→ Collected data entries
▬▬▬

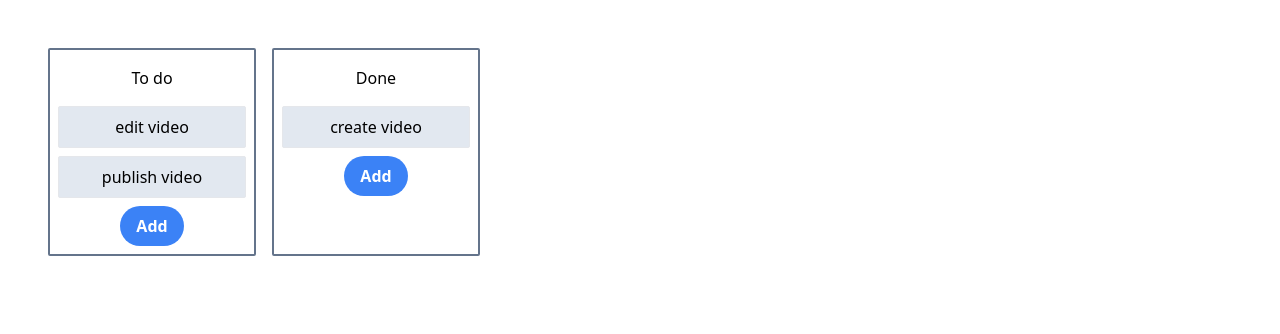
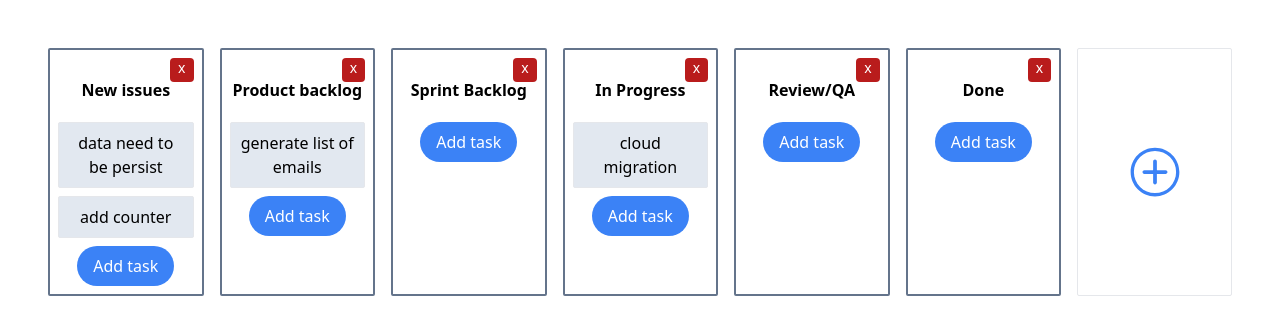
Before and after one commit to aimanraz/kanban-client, a React (Create React App) app: page / in a window 1280 px wide. Shown: the top 334 px of the page. Built offline with nearby package versions, Linux system fonts and the light colour scheme.

Commit message:
new feature and changes

```diff
--- a/package.json
+++ b/package.json
@@ -9,6 +9,7 @@
     "react": "^18.2.0",
     "react-beautiful-dnd": "^13.1.1",
     "react-dom": "^18.2.0",
+    "react-icons": "^4.6.0",
     "react-scripts": "5.0.1",
     "web-vitals": "^2.1.4"
   },
--- /dev/null
+++ b/src/components/AddColumn.jsx
@@ -0,0 +1,56 @@
+import { useState } from "react"
+import { IoIosAddCircleOutline } from 'react-icons/io'
+
+function AddColumn(props) {
+
+    const [newColButton, setNewColButton] = useState(true);
+    const [value, setValue] = useState('');
+
+    function handleChange(event){
+        const {value} = event.target;
+        setValue(value);
+    };
+
+    function handleInputChange(){
+        setNewColButton(true);
+        addNewColumn(value);
+        setValue('');
+    };
+
+    function addNewColumn(title){
+        const newColumnId = "column" + Math.floor(Math.random() * 10000000);
+        const newColumnOrder = Array.from(props.board.columnOrder);
+        newColumnOrder.push(newColumnId)
+
+        const newColumn = {
+            id: newColumnId,
+            title: title,
+            taskIds: []
+        };
+
+        props.setBoard({
+            ...props.board,
+            columns: {
+                ...props.board.columns,
+                [newColumnId]: newColumn
+            },
+            columnOrder: newColumnOrder
+        })
+    }
+    return (
+        <div className="border m-2 rounded-sm w-52 flex flex-col justify-center items-center p-2">
+            {newColButton ?
+            <button>
+                <IoIosAddCircleOutline className=" text-6xl text-blue-500 hover:text-blue-700 rounded-full" onClick={() => setNewColButton(false)} />
+            </button>
+            : <input className="bg-gray-50 border border-gray-300 text-gray-900 text-sm rounded-lg focus:ring-blue-500 focus:border-blue-500 block w-full p-2.5"
+                        type="text" value={value} onChange={handleChange} onKeyDown={({key}) => {
+                            if (key === 'Enter'){
+                                return handleInputChange();
+                            }
+                        }} /> }
+        </div>
+    )
+}
+
+export default AddColumn;
--- a/src/components/AddTask.jsx
+++ b/src/components/AddTask.jsx
@@ -9,24 +9,46 @@ function AddTask(props){
         setValue(value)
     };
 
-    function handleInputChange(event){
+    function handleInputChange(){
         setNewTaskButton(true);
-        addNewTask(props.columnId, value)
+        addNewTask(props.columnId, value);
         setValue('');
     };
 
     function addNewTask(columnId, content){
         const newTaskId = "task-" + Math.floor(Math.random() * 10000000);
         const column = props.board.columns[columnId];
-        const newTaskIds = Array.from(column.tasksIds);
+        const newTaskIds = Array.from(column.taskIds);
         newTaskIds.push(newTaskId)
+
+        const newTask = {
+            id: newTaskId,
+            content: content
+        };
+
+        props.setBoard({
+            ...props.board,
+            tasks: {
+                ...props.board.tasks,
+                [newTaskId]: newTask
+            },
+            columns: {
+                ...props.board.columns,
+                [columnId]: {
+                    ...props.board.columns[columnId],
+                    taskIds: newTaskIds
+                }
+            }
+        })
     }
+
+
 
     return (
         <div>
-            {newTaskButton ? <button className="bg-blue-500 hover:bg-blue-700 text-white font-bold py-2 px-4 rounded-full"
+            {newTaskButton ? <button className="bg-blue-500 hover:bg-blue-700 text-white py-2 px-4 rounded-full"
             onClick={() => setNewTaskButton(false)}>
-                Add
+                Add task
             </button>: <input className="bg-gray-50 border border-gray-300 text-gray-900 text-sm rounded-lg focus:ring-blue-500 focus:border-blue-500 block w-full p-2.5"
                         type="text" value={value} onChange={handleChange} onBlur={handleInputChange}/>}
         </div>
--- a/src/components/Board.jsx
+++ b/src/components/Board.jsx
@@ -1,6 +1,7 @@
 import { useState, useEffect } from "react";
 import  { DragDropContext, Droppable } from 'react-beautiful-dnd';
-import board_data from "../data";
+import {board_data} from "../data";
+import AddColumn from "./AddColumn";
 import Column from "./Column";
 
 function Board (props){
@@ -8,7 +9,7 @@ function Board (props){
     const initialData = {tasks: {}, columns: {}, columnOrder: []};
     const [board, setBoard] = useState(initialData);
 
-    useEffect(function(){
+    useEffect(() => {
         setBoard(board_data)}, []);
 
     // async function fetchBoard() {
@@ -20,26 +21,78 @@ function Board (props){
 
     function onDragEnd(result){
         const {destination, source, draggableId, type} = result;
-
+        // if there is no changes then so be it (nothing changes returns nothing)
         if (!destination) {
             return;
         }
-
+        // if they pick and drop on the same place then so be it
         if (destination.droppableId === source.droppableId && destination.index === source.index){
             return;
         }
+        // if there is column being swap this task will trigger
+        if (type === 'column'){
+            const newColumnOrder = Array.from(board.columnOrder); // copy from original column sequences
+            newColumnOrder.splice(source.index, 1); // based on the source of the column dragged, deletes its original position
+            newColumnOrder.splice(destination.index, 0, draggableId); // then add its to the new location index. Refer Array.splice method
 
-        if (type === 'column'){
-            const newColumnOrder = Array.from(board.columnOrder);
-            newColumnOrder.splice(source.index, 1);
-            newColumnOrder.splice(destination.index, 0, draggableId);
-
-            setBoard((prevValue) => {
-                return {...prevValue, columnOrder: newColumnOrder,}
+            // now set the column order to the new order created.
+            setBoard({
+                ...board,
+                columnOrder: newColumnOrder,
             })
 
             return;
         }
+
+        // rearrange the task ids for each column that changed
+        const start = board.columns[source.droppableId]; // started column (the original location of column of task that get to be moved)
+        const finish = board.columns[destination.droppableId]; // the finish location column (final location of column of task that dragged)
+
+        // check up if the task moved on the same column or moved to the other
+        if (start === finish){
+            const newTaskIds = Array.from(start.taskIds)
+            newTaskIds.splice(source.index,1);
+            newTaskIds.splice(destination.index,0,draggableId)
+
+            const newColumn = {
+                ...start,
+                taskIds: newTaskIds
+            }
+
+            setBoard({
+                ...board,
+                columns: {
+                    ...board.columns,
+                    [newColumn.id]: newColumn
+                }
+            });
+
+            return;
+        }
+
+        const startTaskIds = Array.from(start.taskIds);
+        startTaskIds.splice(source.index, 1);
+        const newStartColumn = {
+            ...start,
+            taskIds: startTaskIds
+        }
+
+        const finishTaskIds = Array.from(finish.taskIds);
+        finishTaskIds.splice(destination.index, 0, draggableId);
+        const newFinishColumn = {
+            ...finish,
+            taskIds: finishTaskIds
+        }
+
+        setBoard({
+            ...board,
+            columns: {
+                ...board.columns,
+                [newStartColumn.id]: newStartColumn,
+                [newFinishColumn.id]: newFinishColumn
+            }
+        });
+
     };
 
    return (
@@ -55,6 +108,7 @@ function Board (props){
                     )
                 })}
             {provided.placeholder}
+            <AddColumn board={board} setBoard={setBoard}/>
             </section>
             )}
         </Droppable>
--- a/src/components/Column.jsx
+++ b/src/components/Column.jsx
@@ -3,16 +3,42 @@ import AddTask from "./AddTask";
 import { Draggable, Droppable } from "react-beautiful-dnd";
 
 function Column (props){
+
+    function deleteColumn(columnId, index){
+        const columnTasks = props.board.columns[columnId].taskIds; // get all of the old column tasks
+
+        // this will remove any task that related to the deleted column later
+        const finalTasks = columnTasks.reduce((prevValue,currValue) => {
+            const {[currValue]: oldTasks, ...newTask} = prevValue;
+            return newTask;
+        }, props.board.tasks)
+
+        const columns = props.board.columns;
+        const {[columnId]: oldColumn, ...newColumns} = columns; // separate the removed column with still in use column
+
+        const newColumnOrder = Array.from(props.board.columnOrder);
+        newColumnOrder.splice(index, 1);
+
+        props.setBoard({
+            tasks: {...finalTasks},
+            columns: {...newColumns},
+            columnOrder: [...newColumnOrder]
+        });
+
+    };
+
     return (
         <Draggable draggableId={props.column.id} index={props.index}>
             { provided => (
-            <div className="border-2 border-slate-500 m-2 rounded-sm w-52 flex flex-col text-center p-2"  {...provided.draggableProps} ref={provided.innerRef}>
-                <h1 className=" mt-2 mb-4" {...provided.dragHandleProps}>{props.column.title}</h1>
+            <div className="border-2 border-slate-500 m-2 rounded-sm w-52 flex flex-col text-center p-2 relative" {...provided.dragHandleProps} {...provided.draggableProps} ref={provided.innerRef}>
+                <h1 className=" mt-5 mb-5 font-bold">{props.column.title}</h1>
+                <button className=" absolute right-2 top-2 text-white bg-red-700 hover:bg-red-800 focus:outline-none focus:ring-4 focus:ring-red-300 rounded text-sm px-2 pb-1 text-center"
+                onClick={() => deleteColumn(props.column.id, props.index)}>x</button>
                 <Droppable droppableId={props.column.id} type='task'>
                     { provided => (
                     <div {...provided.droppableProps} ref={provided.innerRef}>
                         {props.tasks.map((task, index) => {
-                            return <Task key={task.id} task={task} index={index} columnId={props.column.id} />
+                            return <Task key={task.id} task={task} index={index} columnId={props.column.id} board={props.board} setBoard={props.setBoard}/>
                         })}
                     {provided.placeholder}
                     <AddTask columnId={props.column.id} board={props.board} setBoard={props.setBoard}/>
--- a/src/components/Task.jsx
+++ b/src/components/Task.jsx
@@ -1,6 +1,33 @@
 import { Draggable } from "react-beautiful-dnd";
 
 function Task (props){
+
+    function deleteTask(columnId, index, taskId){
+        // to remove the task from taskIds in related column
+        const column = props.board.columns[columnId];
+        const newTaskIds = Array.from(column.taskIds);
+        newTaskIds.splice(index, 1);
+
+        // to remove the task from general tasks in board_data
+        const tasks = props.board.tasks;
+        const {[taskId]: oldTask, ...newTasks} = tasks;
+
+        props.setBoard({
+            ...props.board,
+            tasks: {
+                ...newTasks
+            },
+            columns: {
+                ...props.board.columns,
+                [columnId]: {
+                    ...column,
+                    taskIds: newTaskIds
+                }
+            }
+        })
+
+    };
+
     return (
         <Draggable  draggableId={props.task.id} index={props.index}>
             {provided => (
--- a/src/data.js
+++ b/src/data.js
@@ -1,22 +1,43 @@
-const board_data = {
+export const board_data = {
     tasks: {
-        task1: {id: 'task1', content: 'create video'},
-        task2: {id: 'task2', content: 'edit video'},
-        task3: {id: 'task3', content: 'publish video'},
+        task1: {id: 'task1', content: 'generate list of emails'},
+        task2: {id: 'task2', content: 'data need to be persist'},
+        task3: {id: 'task3', content: 'add counter'},
+        task4: {id: 'task4', content: 'cloud migration'}
     },
     columns: {
         column1: {
             id: 'column1',
-            title: 'To do',
+            title: 'New issues',
             taskIds: ['task2', 'task3']
         },
         column2: {
             id: 'column2',
+            title: 'Product backlog',
+            taskIds: ['task1']
+        },
+        column3: {
+            id: 'column3',
+            title: 'Sprint Backlog',
+            taskIds: []
+        },
+        column4: {
+            id: 'column4',
+            title: 'In Progress',
+            taskIds: ['task4']
+        },
+        column5: {
+            id: 'column5',
+            title: 'Review/QA',
+            taskIds: []
+        },
+        column6: {
+            id: 'column6',
             title: 'Done',
-            taskIds: ['task1']
+            taskIds: []
         }
     },
-    columnOrder: ['column1', 'column2']
+    columnOrder: ['column1', 'column2', 'column3', 'column4', 'column5', 'column6']
 }
 
-export default board_data;
+;
```
Also changed, not shown: 1 other file (tests, documents, lock files or other folders).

▬▬▬

Filter the entries and copy each line with "components".

→ SOLUTION TO THE EXERCISE
+++ b/src/components/AddColumn.jsx
--- a/src/components/AddTask.jsx
+++ b/src/components/AddTask.jsx
--- a/src/components/Board.jsx
+++ b/src/components/Board.jsx
--- a/src/components/Column.jsx
+++ b/src/components/Column.jsx
--- a/src/components/Task.jsx
+++ b/src/components/Task.jsx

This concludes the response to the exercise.